Things go down those impalpable roads from where there is no return, the moment Lee Gates starts worrying about Kyle and tries to help him instead, pulling the cameraman Lenny into the stream as well. Police-thoughts get lost in the short sojourn that Lee decides to take with Kyle. However, the intrusion of the world on the roads was very credible, and brilliantly shot.

Overall things in Money Monster sieve in like a fair story, and how the world behaves to an outbreak like that, which is justly shown. Editing is on a roll. Screenplay quite average.

THE FINAL VERDICT

Money Monster is a good thrilling flick which does really well when it comes to entertaining. You just wish a little profundity and digestible material to have lingered there, and it would have fared even better.

Secret in Their Eyes Review (2015)

So this was supposed to be a remake of the Argentinian flick “The Secret in their Eyes”. Unfortunately this turned out to be one of the worst remakes ever made.

Let us crawl slowly through the direction department:
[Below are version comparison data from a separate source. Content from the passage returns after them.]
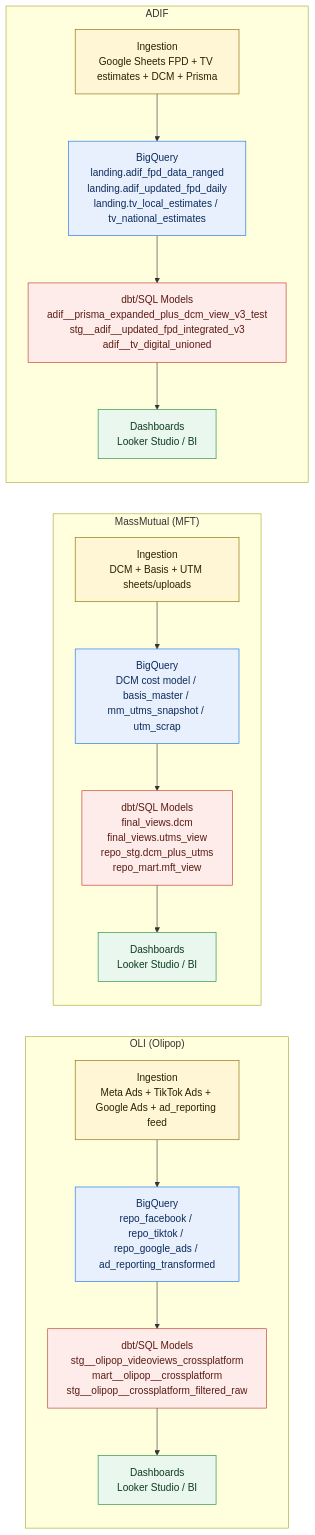
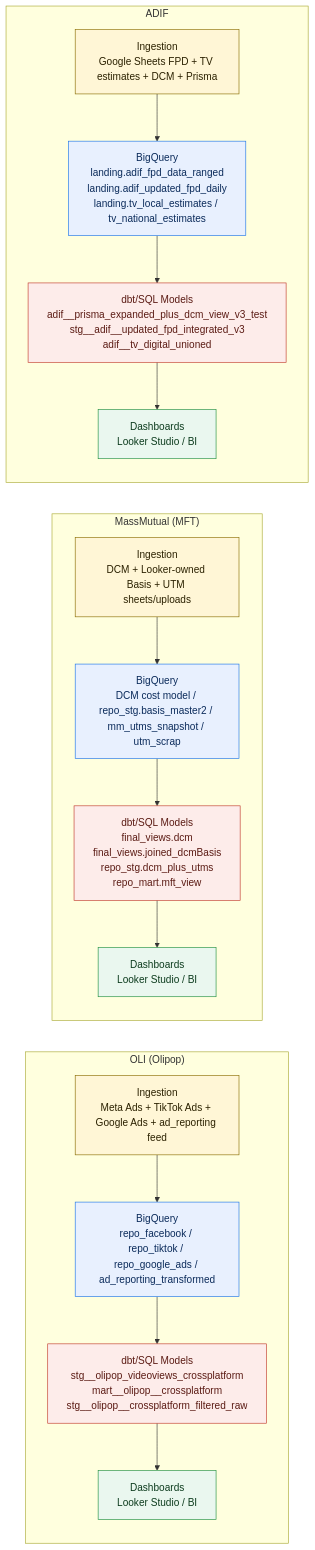
Before and after one commit to genetsen/looker_personal: the diagram in docs/DATA_FLOW_DIAGRAMS.md, drawn with Mermaid. The commit also changed other lines of this file and 28 other files, not shown here.

````diff
--- a/docs/DATA_FLOW_DIAGRAMS.md
+++ b/docs/DATA_FLOW_DIAGRAMS.md
@@ -6,30 +6,30 @@
 ```mermaid
 flowchart LR
   classDef ingest fill:#FFF6D6,stroke:#8A6D00,color:#2B2100
   classDef bq fill:#E8F0FE,stroke:#1A73E8,color:#0B2B5B
   classDef dbt fill:#FDECEA,stroke:#C0392B,color:#5B1B14
   classDef dash fill:#EAF7EF,stroke:#1E8E3E,color:#0D3C1E
 
   subgraph OLI["OLI (Olipop)"]
     OLI_I["Ingestion<br/>Meta Ads + TikTok Ads + Google Ads + ad_reporting feed"] --> OLI_BQ["BigQuery<br/>repo_facebook / repo_tiktok / repo_google_ads / ad_reporting_transformed"]
     OLI_BQ --> OLI_DBT["dbt/SQL Models<br/>stg__olipop_videoviews_crossplatform<br/>mart__olipop__crossplatform<br/>stg__olipop__crossplatform_filtered_raw"]
     OLI_DBT --> OLI_DASH["Dashboards<br/>Looker Studio / BI"]
   end
 
   subgraph MFT["MassMutual (MFT)"]
-    MFT_I["Ingestion<br/>DCM + Basis + UTM sheets/uploads"] --> MFT_BQ["BigQuery<br/>DCM cost model / basis_master / mm_utms_snapshot / utm_scrap"]
-    MFT_BQ --> MFT_DBT["dbt/SQL Models<br/>final_views.dcm<br/>final_views.utms_view<br/>repo_stg.dcm_plus_utms<br/>repo_mart.mft_view"]
+    MFT_I["Ingestion<br/>DCM + Looker-owned Basis + UTM sheets/uploads"] --> MFT_BQ["BigQuery<br/>DCM cost model / repo_stg.basis_master2 / mm_utms_snapshot / utm_scrap"]
+    MFT_BQ --> MFT_DBT["dbt/SQL Models<br/>final_views.dcm<br/>final_views.joined_dcmBasis<br/>repo_stg.dcm_plus_utms<br/>repo_mart.mft_view"]
     MFT_DBT --> MFT_DASH["Dashboards<br/>Looker Studio / BI"]
   end
 
   subgraph ADIF["ADIF"]
     ADIF_I["Ingestion<br/>Google Sheets FPD + TV estimates + DCM + Prisma"] --> ADIF_BQ["BigQuery<br/>landing.adif_fpd_data_ranged<br/>landing.adif_updated_fpd_daily<br/>landing.tv_local_estimates / tv_national_estimates"]
     ADIF_BQ --> ADIF_DBT["dbt/SQL Models<br/>adif__prisma_expanded_plus_dcm_view_v3_test<br/>stg__adif__updated_fpd_integrated_v3<br/>adif__tv_digital_unioned"]
     ADIF_DBT --> ADIF_DASH["Dashboards<br/>Looker Studio / BI"]
   end
 
   class OLI_I,MFT_I,ADIF_I ingest
   class OLI_BQ,MFT_BQ,ADIF_BQ bq
   class OLI_DBT,MFT_DBT,ADIF_DBT dbt
   class OLI_DASH,MFT_DASH,ADIF_DASH dash
 ```
````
It isn’t intense. Doesn’t let you connect at all. The office romance of Chiwetel and Nicole lacks the chemistry it was supposed to reach. Billy Ray goes for two parallel storylines which further vexes the audience. Primary reason being, Chiwetel looks exactly the same in both timelines, (his white beard is the only thing that could have probably pin pointed, and the flick’s story, which as a matter of fact, compels you to spend minutes wondering what they are really talking about to grasp which timeline you are exactly in)

Moving on to the plot front. So they did change the story a bit with the inclusion of Julia Roberts to the tale. Making her daughter a victim. The initial bits of the movie were quite powerful where she gives a power pack performance whilst grieving. Then she too gets bogged down by the flick’s poor direction. Screenplay is sometimes fine, but at most junctures lanced by inappropriate editing.

The story also lacks a proper Dirty War backdrop. Here 9/11 terrorism is taken into account for a distraught system. Although the plot of the movie runs directly on the rails of the Argentinian version, you incessantly feel something isn’t right. Music of the movie isn’t profound and is the detachable kind, not present at most of the crucial junctures.

Nicole is pretty much simply there, expressionless yet sensuous. You almost don’t figure out if Nicole was bluffing whilst challenging Marzin of his manhood. So poorly made! Even the final bits where everything was supposed to actually matter, things become so hazy and bleak you start thinking if it would end in a different fashion altogether.

Chiwetel tries to hold every bit on his shoulders alone, but unfortunately falls in the muck of some weird unfeeling love and looks of his co-stars. A very bad remake, actually. Go watch the original!